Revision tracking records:
__________
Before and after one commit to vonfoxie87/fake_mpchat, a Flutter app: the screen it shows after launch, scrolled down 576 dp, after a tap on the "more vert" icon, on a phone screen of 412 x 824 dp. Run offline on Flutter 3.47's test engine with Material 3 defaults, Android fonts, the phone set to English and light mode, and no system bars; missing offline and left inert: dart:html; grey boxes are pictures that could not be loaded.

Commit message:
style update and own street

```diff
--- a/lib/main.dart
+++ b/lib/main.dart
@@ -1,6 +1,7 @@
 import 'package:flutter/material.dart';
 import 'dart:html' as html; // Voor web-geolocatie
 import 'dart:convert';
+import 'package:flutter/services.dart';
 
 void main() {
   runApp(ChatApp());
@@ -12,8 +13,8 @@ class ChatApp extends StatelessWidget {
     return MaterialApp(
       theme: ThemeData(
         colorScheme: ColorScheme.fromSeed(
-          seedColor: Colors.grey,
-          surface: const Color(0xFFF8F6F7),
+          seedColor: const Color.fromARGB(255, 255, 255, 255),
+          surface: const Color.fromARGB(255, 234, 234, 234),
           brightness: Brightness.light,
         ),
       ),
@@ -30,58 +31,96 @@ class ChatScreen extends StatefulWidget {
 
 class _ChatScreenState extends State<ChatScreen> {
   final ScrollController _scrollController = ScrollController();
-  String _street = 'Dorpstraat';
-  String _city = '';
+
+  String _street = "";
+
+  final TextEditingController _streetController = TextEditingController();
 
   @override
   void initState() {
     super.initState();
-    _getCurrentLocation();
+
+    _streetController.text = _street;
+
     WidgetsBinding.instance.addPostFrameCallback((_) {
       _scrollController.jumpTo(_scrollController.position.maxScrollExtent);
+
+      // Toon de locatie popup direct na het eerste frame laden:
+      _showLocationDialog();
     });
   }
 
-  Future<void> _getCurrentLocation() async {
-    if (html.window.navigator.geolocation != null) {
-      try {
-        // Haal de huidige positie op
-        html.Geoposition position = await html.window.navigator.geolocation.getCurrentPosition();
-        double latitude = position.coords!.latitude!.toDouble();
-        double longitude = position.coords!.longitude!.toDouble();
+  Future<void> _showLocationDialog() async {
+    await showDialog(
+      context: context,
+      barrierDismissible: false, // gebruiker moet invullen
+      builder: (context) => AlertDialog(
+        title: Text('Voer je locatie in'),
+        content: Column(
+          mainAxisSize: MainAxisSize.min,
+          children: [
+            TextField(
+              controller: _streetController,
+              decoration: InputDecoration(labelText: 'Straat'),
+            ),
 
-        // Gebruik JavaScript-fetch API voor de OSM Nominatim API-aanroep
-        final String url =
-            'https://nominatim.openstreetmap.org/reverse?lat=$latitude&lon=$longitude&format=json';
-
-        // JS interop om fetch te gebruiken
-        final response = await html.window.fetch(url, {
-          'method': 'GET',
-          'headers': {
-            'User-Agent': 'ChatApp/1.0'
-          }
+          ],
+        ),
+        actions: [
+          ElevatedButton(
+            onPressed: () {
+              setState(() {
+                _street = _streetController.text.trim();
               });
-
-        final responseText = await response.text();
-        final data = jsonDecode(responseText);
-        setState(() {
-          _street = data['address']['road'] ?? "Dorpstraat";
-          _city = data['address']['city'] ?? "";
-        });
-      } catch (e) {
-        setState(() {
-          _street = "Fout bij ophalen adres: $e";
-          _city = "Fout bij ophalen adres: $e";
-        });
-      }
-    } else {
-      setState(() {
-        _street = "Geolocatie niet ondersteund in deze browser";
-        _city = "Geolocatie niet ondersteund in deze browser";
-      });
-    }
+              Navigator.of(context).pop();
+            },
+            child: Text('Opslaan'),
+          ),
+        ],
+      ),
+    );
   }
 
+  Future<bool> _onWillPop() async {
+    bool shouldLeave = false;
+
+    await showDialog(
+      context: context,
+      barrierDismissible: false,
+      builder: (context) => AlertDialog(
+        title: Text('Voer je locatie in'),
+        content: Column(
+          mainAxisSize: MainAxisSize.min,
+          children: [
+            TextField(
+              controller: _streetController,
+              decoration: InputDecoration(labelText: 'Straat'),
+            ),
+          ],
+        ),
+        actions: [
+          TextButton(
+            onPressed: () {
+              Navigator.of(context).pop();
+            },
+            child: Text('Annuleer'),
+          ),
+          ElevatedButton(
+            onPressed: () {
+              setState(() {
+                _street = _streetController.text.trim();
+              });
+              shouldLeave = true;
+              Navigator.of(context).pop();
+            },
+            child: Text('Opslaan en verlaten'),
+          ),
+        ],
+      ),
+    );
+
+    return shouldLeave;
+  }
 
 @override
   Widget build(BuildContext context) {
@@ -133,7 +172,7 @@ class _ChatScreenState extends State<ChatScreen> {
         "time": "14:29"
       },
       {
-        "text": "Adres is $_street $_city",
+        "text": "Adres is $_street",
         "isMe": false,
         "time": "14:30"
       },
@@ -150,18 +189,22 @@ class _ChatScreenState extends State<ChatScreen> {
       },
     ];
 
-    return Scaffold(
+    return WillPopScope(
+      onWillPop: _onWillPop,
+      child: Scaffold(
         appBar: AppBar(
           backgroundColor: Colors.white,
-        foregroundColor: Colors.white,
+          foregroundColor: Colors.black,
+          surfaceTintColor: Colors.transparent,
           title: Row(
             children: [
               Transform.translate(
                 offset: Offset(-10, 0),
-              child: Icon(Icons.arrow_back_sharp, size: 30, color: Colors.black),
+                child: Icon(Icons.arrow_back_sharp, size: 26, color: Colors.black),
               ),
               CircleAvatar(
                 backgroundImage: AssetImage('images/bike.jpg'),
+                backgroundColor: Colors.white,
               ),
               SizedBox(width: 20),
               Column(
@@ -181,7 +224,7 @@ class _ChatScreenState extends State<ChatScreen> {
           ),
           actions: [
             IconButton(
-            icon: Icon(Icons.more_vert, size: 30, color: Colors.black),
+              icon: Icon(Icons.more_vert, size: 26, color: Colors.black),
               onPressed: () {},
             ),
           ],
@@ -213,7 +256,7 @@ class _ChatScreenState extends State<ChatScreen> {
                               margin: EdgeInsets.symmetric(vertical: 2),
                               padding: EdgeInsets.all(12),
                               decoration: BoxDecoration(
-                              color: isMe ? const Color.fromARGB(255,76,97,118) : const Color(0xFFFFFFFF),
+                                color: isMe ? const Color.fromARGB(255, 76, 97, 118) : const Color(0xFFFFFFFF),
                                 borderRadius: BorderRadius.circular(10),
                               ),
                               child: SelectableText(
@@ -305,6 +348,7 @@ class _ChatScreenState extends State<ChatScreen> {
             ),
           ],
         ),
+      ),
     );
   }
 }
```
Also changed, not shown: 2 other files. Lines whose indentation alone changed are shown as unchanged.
__________
• _What is required_: Copy the data word for word.

• _Exercise response_:
Before and after one commit to vonfoxie87/fake_mpchat, a Flutter app: the screen it shows after launch, scrolled down 576 dp, after a tap on the "more vert" icon, on a phone screen of 412 x 824 dp. Run offline on Flutter 3.47's test engine with Material 3 defaults, Android fonts, the phone set to English and light mode, and no system bars; missing offline and left inert: dart:html; grey boxes are pictures that could not be loaded.

Commit message:
style update and own street

```diff
--- a/lib/main.dart
+++ b/lib/main.dart
@@ -1,6 +1,7 @@
 import 'package:flutter/material.dart';
 import 'dart:html' as html; // Voor web-geolocatie
 import 'dart:convert';
+import 'package:flutter/services.dart';
 
 void main() {
   runApp(ChatApp());
@@ -12,8 +13,8 @@ class ChatApp extends StatelessWidget {
     return MaterialApp(
       theme: ThemeData(
         colorScheme: ColorScheme.fromSeed(
-          seedColor: Colors.grey,
-          surface: const Color(0xFFF8F6F7),
+          seedColor: const Color.fromARGB(255, 255, 255, 255),
+          surface: const Color.fromARGB(255, 234, 234, 234),
           brightness: Brightness.light,
         ),
       ),
@@ -30,58 +31,96 @@ class ChatScreen extends StatefulWidget {
 
 class _ChatScreenState extends State<ChatScreen> {
   final ScrollController _scrollController = ScrollController();
-  String _street = 'Dorpstraat';
-  String _city = '';
+
+  String _street = "";
+
+  final TextEditingController _streetController = TextEditingController();
 
   @override
   void initState() {
     super.initState();
-    _getCurrentLocation();
+
+    _streetController.text = _street;
+
     WidgetsBinding.instance.addPostFrameCallback((_) {
       _scrollController.jumpTo(_scrollController.position.maxScrollExtent);
+
+      // Toon de locatie popup direct na het eerste frame laden:
+      _showLocationDialog();
     });
   }
 
-  Future<void> _getCurrentLocation() async {
-    if (html.window.navigator.geolocation != null) {
-      try {
-        // Haal de huidige positie op
-        html.Geoposition position = await html.window.navigator.geolocation.getCurrentPosition();
-        double latitude = position.coords!.latitude!.toDouble();
-        double longitude = position.coords!.longitude!.toDouble();
+  Future<void> _showLocationDialog() async {
+    await showDialog(
+      context: context,
+      barrierDismissible: false, // gebruiker moet invullen
+      builder: (context) => AlertDialog(
+        title: Text('Voer je locatie in'),
+        content: Column(
+          mainAxisSize: MainAxisSize.min,
+          children: [
+            TextField(
+              controller: _streetController,
+              decoration: InputDecoration(labelText: 'Straat'),
+            ),
 
-        // Gebruik JavaScript-fetch API voor de OSM Nominatim API-aanroep
-        final String url =
-            'https://nominatim.openstreetmap.org/reverse?lat=$latitude&lon=$longitude&format=json';
-
-        // JS interop om fetch te gebruiken
-        final response = await html.window.fetch(url, {
-          'method': 'GET',
-          'headers': {
-            'User-Agent': 'ChatApp/1.0'
-          }
+          ],
+        ),
+        actions: [
+          ElevatedButton(
+            onPressed: () {
+              setState(() {
+                _street = _streetController.text.trim();
               });
-
-        final responseText = await response.text();
-        final data = jsonDecode(responseText);
-        setState(() {
-          _street = data['address']['road'] ?? "Dorpstraat";
-          _city = data['address']['city'] ?? "";
-        });
-      } catch (e) {
-        setState(() {
-          _street = "Fout bij ophalen adres: $e";
-          _city = "Fout bij ophalen adres: $e";
-        });
-      }
-    } else {
-      setState(() {
-        _street = "Geolocatie niet ondersteund in deze browser";
-        _city = "Geolocatie niet ondersteund in deze browser";
-      });
-    }
+              Navigator.of(context).pop();
+            },
+            child: Text('Opslaan'),
+          ),
+        ],
+      ),
+    );
   }
 
+  Future<bool> _onWillPop() async {
+    bool shouldLeave = false;
+
+    await showDialog(
+      context: context,
+      barrierDismissible: false,
+      builder: (context) => AlertDialog(
+        title: Text('Voer je locatie in'),
+        content: Column(
+          mainAxisSize: MainAxisSize.min,
+          children: [
+            TextField(
+              controller: _streetController,
+              decoration: InputDecoration(labelText: 'Straat'),
+            ),
+          ],
+        ),
+        actions: [
+          TextButton(
+            onPressed: () {
+              Navigator.of(context).pop();
+            },
+            child: Text('Annuleer'),
+          ),
+          ElevatedButton(
+            onPressed: () {
+              setState(() {
+                _street = _streetController.text.trim();
+              });
+              shouldLeave = true;
+              Navigator.of(context).pop();
+            },
+            child: Text('Opslaan en verlaten'),
+          ),
+        ],
+      ),
+    );
+
+    return shouldLeave;
+  }
 
 @override
   Widget build(BuildContext context) {
@@ -133,7 +172,7 @@ class _ChatScreenState extends State<ChatScreen> {
         "time": "14:29"
       },
       {
-        "text": "Adres is $_street $_city",
+        "text": "Adres is $_street",
         "isMe": false,
         "time": "14:30"
       },
@@ -150,18 +189,22 @@ class _ChatScreenState extends State<ChatScreen> {
       },
     ];
 
-    return Scaffold(
+    return WillPopScope(
+      onWillPop: _onWillPop,
+      child: Scaffold(
         appBar: AppBar(
           backgroundColor: Colors.white,
-        foregroundColor: Colors.white,
+          foregroundColor: Colors.black,
+          surfaceTintColor: Colors.transparent,
           title: Row(
             children: [
               Transform.translate(
                 offset: Offset(-10, 0),
-              child: Icon(Icons.arrow_back_sharp, size: 30, color: Colors.black),
+                child: Icon(Icons.arrow_back_sharp, size: 26, color: Colors.black),
               ),
               CircleAvatar(
                 backgroundImage: AssetImage('images/bike.jpg'),
+                backgroundColor: Colors.white,
               ),
               SizedBox(width: 20),
               Column(
@@ -181,7 +224,7 @@ class _ChatScreenState extends State<ChatScreen> {
           ),
           actions: [
             IconButton(
-            icon: Icon(Icons.more_vert, size: 30, color: Colors.black),
+              icon: Icon(Icons.more_vert, size: 26, color: Colors.black),
               onPressed: () {},
             ),
           ],
@@ -213,7 +256,7 @@ class _ChatScreenState extends State<ChatScreen> {
                               margin: EdgeInsets.symmetric(vertical: 2),
                               padding: EdgeInsets.all(12),
                               decoration: BoxDecoration(
-                              color: isMe ? const Color.fromARGB(255,76,97,118) : const Color(0xFFFFFFFF),
+                                color: isMe ? const Color.fromARGB(255, 76, 97, 118) : const Color(0xFFFFFFFF),
                                 borderRadius: BorderRadius.circular(10),
                               ),
                               child: SelectableText(
@@ -305,6 +348,7 @@ class _ChatScreenState extends State<ChatScreen> {
             ),
           ],
         ),
+      ),
     );
   }
 }
```
Also changed, not shown: 2 other files. Lines whose indentation alone changed are shown as unchanged.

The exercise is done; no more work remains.